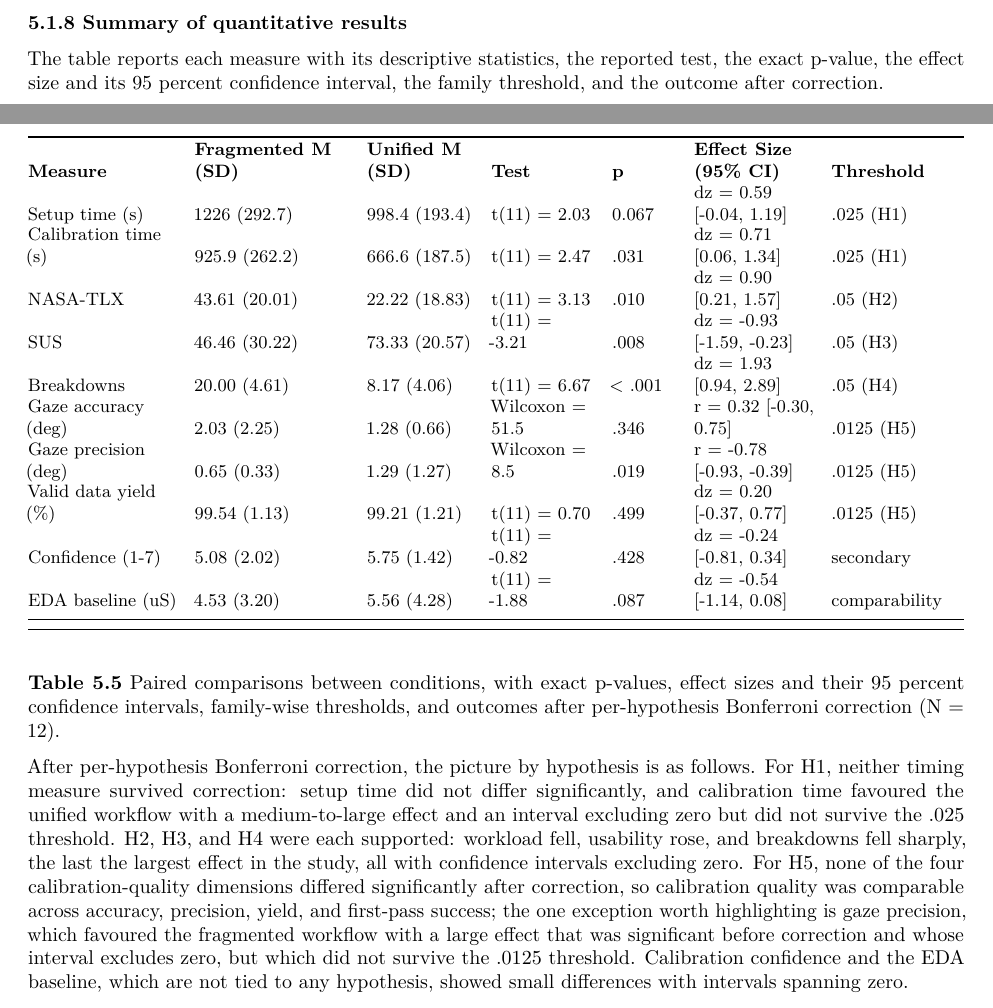
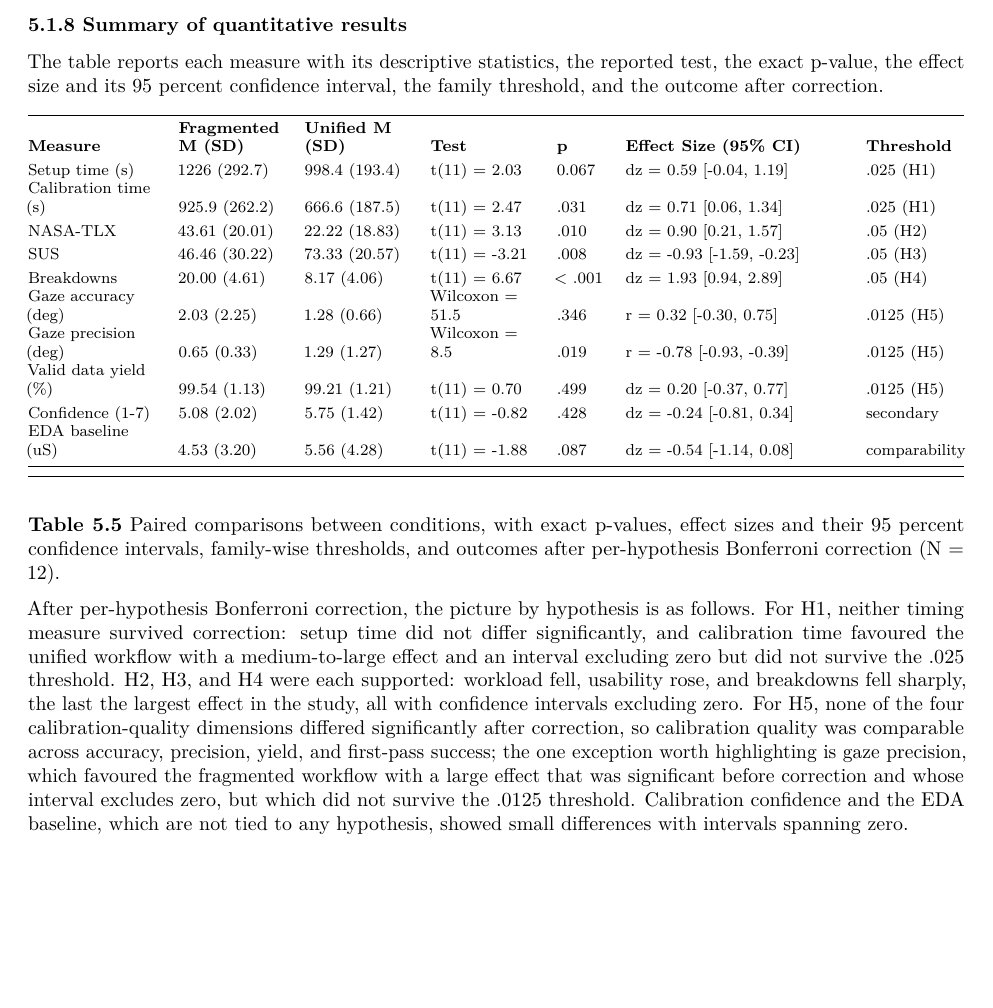
Before and after one commit to admaneydaniyal-lab/pm-daa, a LaTeX document (latex-output/document.tex): two parts of pages 64 and 65 of 67 before the commit and part of page 61 of 63 after it, the two joined at a grey line, cut so that both start at the same text, the shorter picture padded with empty space. Compiled offline with pdfLaTeX.

Commit message:
Widen Table 5.5 effect-size column and shrink chapter 5 plots
- Rebalance Table 5.5 column widths so the Effect Size (95% CI) column
  no longer wraps; drop that table to \footnotesize (locally, via
  \let\small\footnotesize) so the M (SD) values also fit on one line
- Resize and centre the 10 chapter-5 raincloud plots to 0.62\linewidth
  so they are sharper (less upscaling of the ~530px sources) and no
  longer take up half a page; chapter-3 screenshots stay full width

Co-Authored-By: Claude Opus 4.8 <noreply@anthropic.com>
Claude-Session: https://claude.ai/code/session_0138tsWiHpA7vCzqyVcoBc3q

```diff
--- a/latex-output/document.tex
+++ b/latex-output/document.tex
@@ -2497,14 +2497,15 @@ The mean resting EDA baseline was recorded as a comparability check rather than
 
 The table reports each measure with its descriptive statistics, the reported test, the exact p-value, the effect size and its 95 percent confidence interval, the family threshold, and the outcome after correction.
 
+\begingroup\let\small\footnotesize
 \begin{longtable}[]{@{}
-  >{\raggedright\arraybackslash}p{(\columnwidth - 12\tabcolsep) * \real{0.1796}}
-  >{\raggedright\arraybackslash}p{(\columnwidth - 12\tabcolsep) * \real{0.1868}}
-  >{\raggedright\arraybackslash}p{(\columnwidth - 12\tabcolsep) * \real{0.1279}}
-  >{\raggedright\arraybackslash}p{(\columnwidth - 12\tabcolsep) * \real{0.1236}}
-  >{\raggedright\arraybackslash}p{(\columnwidth - 12\tabcolsep) * \real{0.0761}}
-  >{\raggedright\arraybackslash}p{(\columnwidth - 12\tabcolsep) * \real{0.1437}}
-  >{\raggedright\arraybackslash}p{(\columnwidth - 12\tabcolsep) * \real{0.1624}}@{}}
+  >{\raggedright\arraybackslash}p{(\columnwidth - 12\tabcolsep) * \real{0.1600}}
+  >{\raggedright\arraybackslash}p{(\columnwidth - 12\tabcolsep) * \real{0.1300}}
+  >{\raggedright\arraybackslash}p{(\columnwidth - 12\tabcolsep) * \real{0.1300}}
+  >{\raggedright\arraybackslash}p{(\columnwidth - 12\tabcolsep) * \real{0.1300}}
+  >{\raggedright\arraybackslash}p{(\columnwidth - 12\tabcolsep) * \real{0.0600}}
+  >{\raggedright\arraybackslash}p{(\columnwidth - 12\tabcolsep) * \real{0.2700}}
+  >{\raggedright\arraybackslash}p{(\columnwidth - 12\tabcolsep) * \real{0.1200}}@{}}
 \toprule\noalign{}
 \begin{minipage}[b]{\linewidth}\raggedright
 \textbf{Measure}
```
Also changed, not shown: latex-output/document.tex (21 more changed lines).
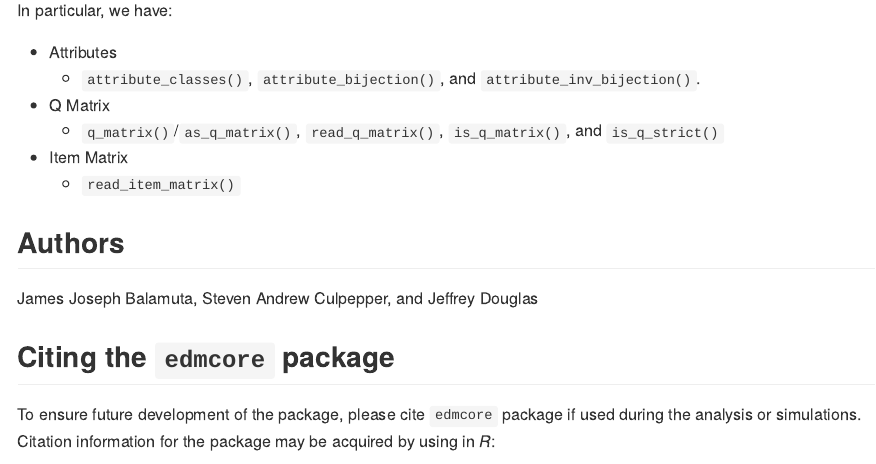
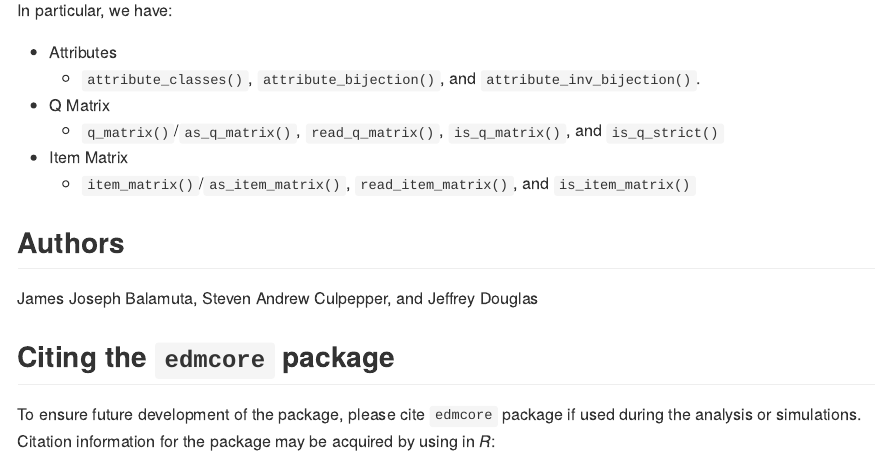
Before and after one commit to tmsalab/edmcore, an R Markdown document (README.Rmd): the page in a window 1100 px wide, from 780 px down. The pictures show the output file README.md that the author committed with the source, drawn offline in the style of GitHub; badge pictures from the web are left out.

Commit message:
Expand example documentation (#14)
* Ensure output is displayed.

* Add item_matrix portions to README

```diff
--- a/README.Rmd
+++ b/README.Rmd
@@ -58,7 +58,7 @@ In particular, we have:
 - Q Matrix
   - `q_matrix()`/`as_q_matrix()`, `read_q_matrix()`, `is_q_matrix()`, and `is_q_strict()`
 - Item Matrix
-  - `read_item_matrix()`
+  - `item_matrix()`/`as_item_matrix()`, `read_item_matrix()`, and `is_item_matrix()`
 
 ## Authors
 
```
Also changed, not shown: R/item-matrix.R (+21 -3 lines), R/q-matrix.R (+6 -0 lines), README.md, 5 other files.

TASK DIRECTIONS
Output each entry exactly. Skip the pictures.

EXERCISE RESPONSE
Before and after one commit to admaneydaniyal-lab/pm-daa, a LaTeX document (latex-output/document.tex): two parts of pages 64 and 65 of 67 before the commit and part of page 61 of 63 after it, the two joined at a grey line, cut so that both start at the same text, the shorter picture padded with empty space. Compiled offline with pdfLaTeX.

Commit message:
Widen Table 5.5 effect-size column and shrink chapter 5 plots
- Rebalance Table 5.5 column widths so the Effect Size (95% CI) column
  no longer wraps; drop that table to \footnotesize (locally, via
  \let\small\footnotesize) so the M (SD) values also fit on one line
- Resize and centre the 10 chapter-5 raincloud plots to 0.62\linewidth
  so they are sharper (less upscaling of the ~530px sources) and no
  longer take up half a page; chapter-3 screenshots stay full width

Co-Authored-By: Claude Opus 4.8 <noreply@anthropic.com>
Claude-Session: https://claude.ai/code/session_0138tsWiHpA7vCzqyVcoBc3q

```diff
--- a/latex-output/document.tex
+++ b/latex-output/document.tex
@@ -2497,14 +2497,15 @@ The mean resting EDA baseline was recorded as a comparability check rather than
 
 The table reports each measure with its descriptive statistics, the reported test, the exact p-value, the effect size and its 95 percent confidence interval, the family threshold, and the outcome after correction.
 
+\begingroup\let\small\footnotesize
 \begin{longtable}[]{@{}
-  >{\raggedright\arraybackslash}p{(\columnwidth - 12\tabcolsep) * \real{0.1796}}
-  >{\raggedright\arraybackslash}p{(\columnwidth - 12\tabcolsep) * \real{0.1868}}
-  >{\raggedright\arraybackslash}p{(\columnwidth - 12\tabcolsep) * \real{0.1279}}
-  >{\raggedright\arraybackslash}p{(\columnwidth - 12\tabcolsep) * \real{0.1236}}
-  >{\raggedright\arraybackslash}p{(\columnwidth - 12\tabcolsep) * \real{0.0761}}
-  >{\raggedright\arraybackslash}p{(\columnwidth - 12\tabcolsep) * \real{0.1437}}
-  >{\raggedright\arraybackslash}p{(\columnwidth - 12\tabcolsep) * \real{0.1624}}@{}}
+  >{\raggedright\arraybackslash}p{(\columnwidth - 12\tabcolsep) * \real{0.1600}}
+  >{\raggedright\arraybackslash}p{(\columnwidth - 12\tabcolsep) * \real{0.1300}}
+  >{\raggedright\arraybackslash}p{(\columnwidth - 12\tabcolsep) * \real{0.1300}}
+  >{\raggedright\arraybackslash}p{(\columnwidth - 12\tabcolsep) * \real{0.1300}}
+  >{\raggedright\arraybackslash}p{(\columnwidth - 12\tabcolsep) * \real{0.0600}}
+  >{\raggedright\arraybackslash}p{(\columnwidth - 12\tabcolsep) * \real{0.2700}}
+  >{\raggedright\arraybackslash}p{(\columnwidth - 12\tabcolsep) * \real{0.1200}}@{}}
 \toprule\noalign{}
 \begin{minipage}[b]{\linewidth}\raggedright
 \textbf{Measure}
```
Also changed, not shown: latex-output/document.tex (21 more changed lines).
Before and after one commit to tmsalab/edmcore, an R Markdown document (README.Rmd): the page in a window 1100 px wide, from 780 px down. The pictures show the output file README.md that the author committed with the source, drawn offline in the style of GitHub; badge pictures from the web are left out.

Commit message:
Expand example documentation (#14)
* Ensure output is displayed.

* Add item_matrix portions to README

```diff
--- a/README.Rmd
+++ b/README.Rmd
@@ -58,7 +58,7 @@ In particular, we have:
 - Q Matrix
   - `q_matrix()`/`as_q_matrix()`, `read_q_matrix()`, `is_q_matrix()`, and `is_q_strict()`
 - Item Matrix
-  - `read_item_matrix()`
+  - `item_matrix()`/`as_item_matrix()`, `read_item_matrix()`, and `is_item_matrix()`
 
 ## Authors
 
```
Also changed, not shown: R/item-matrix.R (+21 -3 lines), R/q-matrix.R (+6 -0 lines), README.md, 5 other files.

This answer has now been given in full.